*** Opening Stored data ***

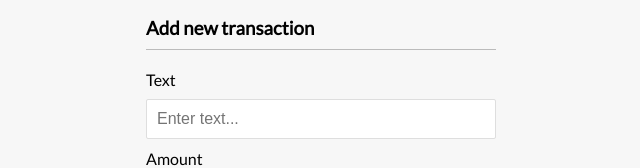
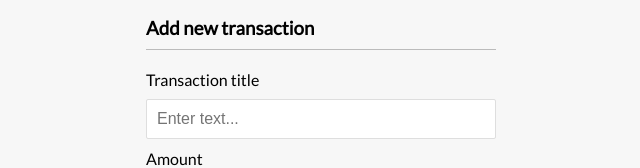
Before and after one commit to notrabe/budget-tool, a React (Create React App) app in the folder client/: page / in a window 1280 px wide. Shown: the part 415-583 px from the top of the page, without its empty margins (319-959 px from the left). Built offline with nearby package versions, Linux system fonts and the light colour scheme; no server answers.

Commit message:
form resets on submit

```diff
--- a/client/src/components/AddTransaction.js
+++ b/client/src/components/AddTransaction.js
@@ -22,10 +22,15 @@ export const AddTransaction = () => {
     const onSubmit = (e) => {
         e.preventDefault()
 
+
         const newTransaction = {
             text,
             amount: +amount
         }
+
+        setText('')
+        setAmount(0)
+
 
         addTransaction(newTransaction)
     }
@@ -36,8 +41,8 @@ export const AddTransaction = () => {
             <form onSubmit={onSubmit}>
 
                 <div className="form-control">
-                    <label htmlFor="text">Text</label>
-                    <input type="text" value = {text} placeholder="Enter text..." onChange = {textChange}/>
+                    <label htmlFor="text">Transaction title</label>
+                    <input name = 'title' type="text" value = {text} placeholder="Enter text..." onChange = {textChange}/>
                 </div>
 
                 <div className="form-control">
@@ -45,7 +50,7 @@ export const AddTransaction = () => {
                         >Amount <br />
                         (negative - expense, positive - income)</label
                     >
-                    <input type="number" value = {amount} placeholder="Enter amount..." onChange = {amountChange}/>
+                    <input name = 'number' type="number" value = {amount} placeholder="Enter amount..." onChange = {amountChange}/>
                 </div>
 
                 <button className="btn">Add transaction</button>
```
Also changed, not shown: 1 other file (tests, documents, lock files or other folders).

*** Closing Stored data ***

Each record above has to be written out again in full, but its pictures must not be.

◆ Expected answer
Before and after one commit to notrabe/budget-tool, a React (Create React App) app in the folder client/: page / in a window 1280 px wide. Shown: the part 415-583 px from the top of the page, without its empty margins (319-959 px from the left). Built offline with nearby package versions, Linux system fonts and the light colour scheme; no server answers.

Commit message:
form resets on submit

```diff
--- a/client/src/components/AddTransaction.js
+++ b/client/src/components/AddTransaction.js
@@ -22,10 +22,15 @@ export const AddTransaction = () => {
     const onSubmit = (e) => {
         e.preventDefault()
 
+
         const newTransaction = {
             text,
             amount: +amount
         }
+
+        setText('')
+        setAmount(0)
+
 
         addTransaction(newTransaction)
     }
@@ -36,8 +41,8 @@ export const AddTransaction = () => {
             <form onSubmit={onSubmit}>
 
                 <div className="form-control">
-                    <label htmlFor="text">Text</label>
-                    <input type="text" value = {text} placeholder="Enter text..." onChange = {textChange}/>
+                    <label htmlFor="text">Transaction title</label>
+                    <input name = 'title' type="text" value = {text} placeholder="Enter text..." onChange = {textChange}/>
                 </div>
 
                 <div className="form-control">
@@ -45,7 +50,7 @@ export const AddTransaction = () => {
                         >Amount <br />
                         (negative - expense, positive - income)</label
                     >
-                    <input type="number" value = {amount} placeholder="Enter amount..." onChange = {amountChange}/>
+                    <input name = 'number' type="number" value = {amount} placeholder="Enter amount..." onChange = {amountChange}/>
                 </div>
 
                 <button className="btn">Add transaction</button>
```
Also changed, not shown: 1 other file (tests, documents, lock files or other folders).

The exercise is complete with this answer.